She reacted in the only way our leaders know how -- by isolating
Hanif and never giving him any of the powers he wanted and needed
to run the city. A co-ordination committee of sorts was formed with
the LGRD minister Zillur Rahman as the chair and Mayor Hanif as
co-chair. The committee may have met once or twice but never did
anything. So ended Mayor Hanif's tenure-ingloriously.
Now we have a new Mayor -- Sadek Hossain Khoka. He has the good
fortune to be from the very party that also controls the government.
So one would expect that he would have been given the power and
the money to do a far better job than Hanif. But that is not the
case. Khoka is just as powerless, just as helpless and just as ineffective
as Hanif was. As his predecessor, Khoka also complains about the
lack of power to do anything except run the sweepers, clean the
garbage and look after the streetlights. Even this he can't do properly
because he has no money.
So the question is why do we elect Mayors with so much fan fare
and expenditure and then refuse to give some real power that is
needed to govern a city of Dhaka's size. It is a simple lack of
understanding of what city governance is all about.
So we suggest the following:
1. Seriously rethink the present structure, authority and the budget
of the Mayor's office;
2. Set up a genuine city corporation in line with any modern city.
Dhaka is comparable to the biggest cities in the world with greater
problem because of the huge size of the population, which is growing
much faster than many other cities.
3. Rethink urban governance in its totality. Break up Dhaka city
into smaller zones and run them through ten (or more) deputy mayors
(elected or appointed) each in charge of a designated area with
clearly laid down responsibilities to carry out the mayor's policies
and to directly report to the Mayor. Dhaka has become too big to
be run by one person and one central office.
4. Make sure that all legitimate taxes are collected without any
'system' loss. This fund should then be augmented by appropriate
budget allocation by the government.
These are some of our random thoughts.
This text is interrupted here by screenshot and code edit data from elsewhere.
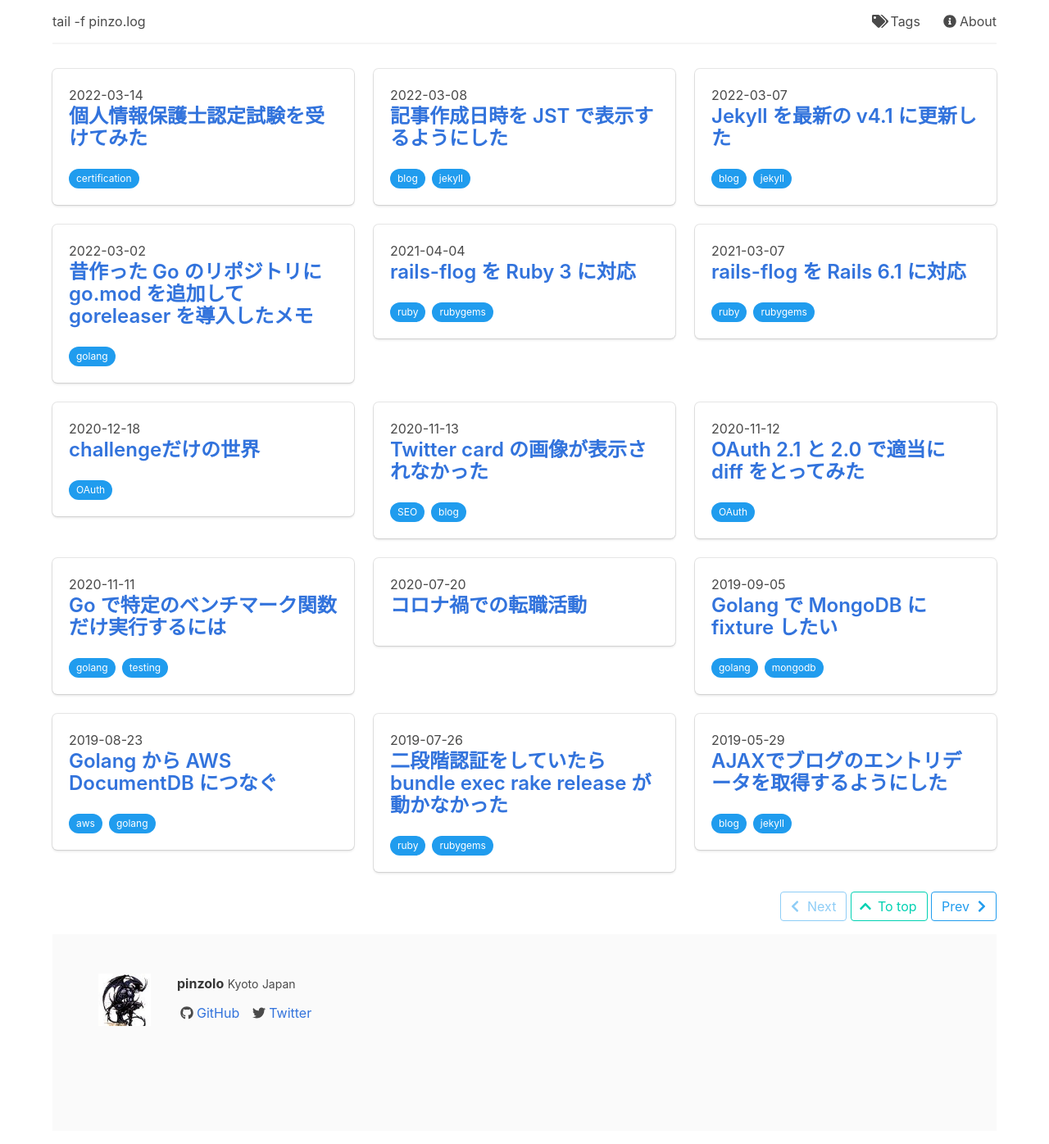
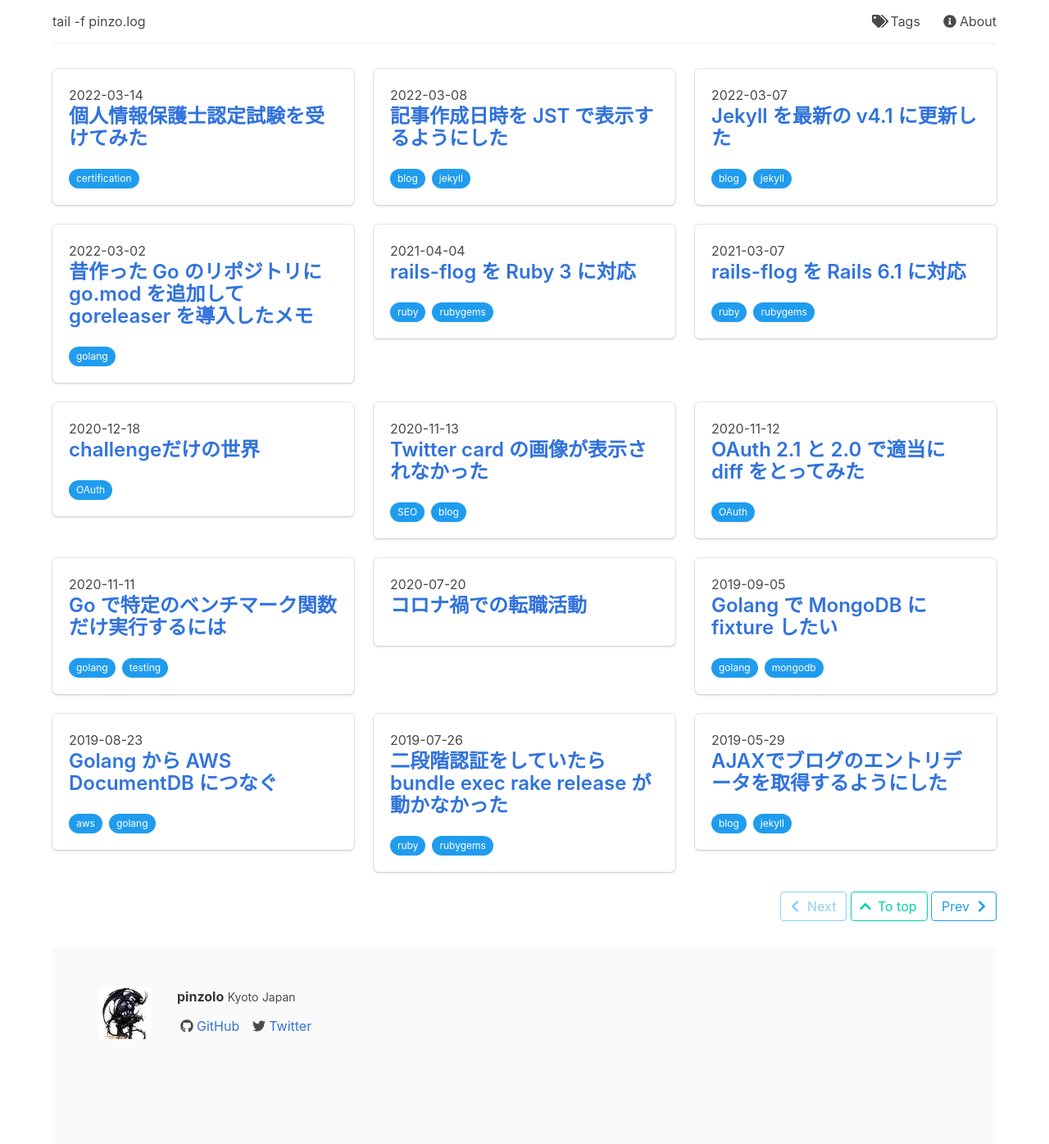
Before and after one commit to pinzolo/pinzolo.github.io, a Jekyll site: the page built from index.html, in a window 1280 px wide. Shown: the whole page at 82% size. Built offline with Jekyll 4.4.1, drawn with Linux system fonts in a browser that asks for light colours; nearby versions of some CDN libraries; the list of posts is cut into pages by our own code.

Commit message:
Add space between ads and footer

```diff
--- a/assets/css/style.scss
+++ b/assets/css/style.scss
@@ -105,3 +105,7 @@
 .pager {
   text-align: right;
 }
+
+.footer {
+  margin-top: 1rem;
+}
```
The most important point
to make is that the whole urban governance issue needs to be rethought.
It is our understanding that numerous plans are rotting in the government
shelves, which have been prepared at considerable cost but never
really looked at. These still may prove to be very useful.
The recent CPD-Prothom Alo-The Daily Star policy dialogue came out
with some relevant suggestions on urban governance that the government
would be well advised to look into. We suggest an immediate high
level meeting to advice the PM on this score. Calling in the eight
MPs of Dhaka can give the appearance of an initiative but nothing
The bottom line is that the new Mayor is not delivering, and is
going the old Mayor's way. Khoka will not be able to change his
course unless the office of the Mayor is restructured with more
power and control over the territory he is expected to serve.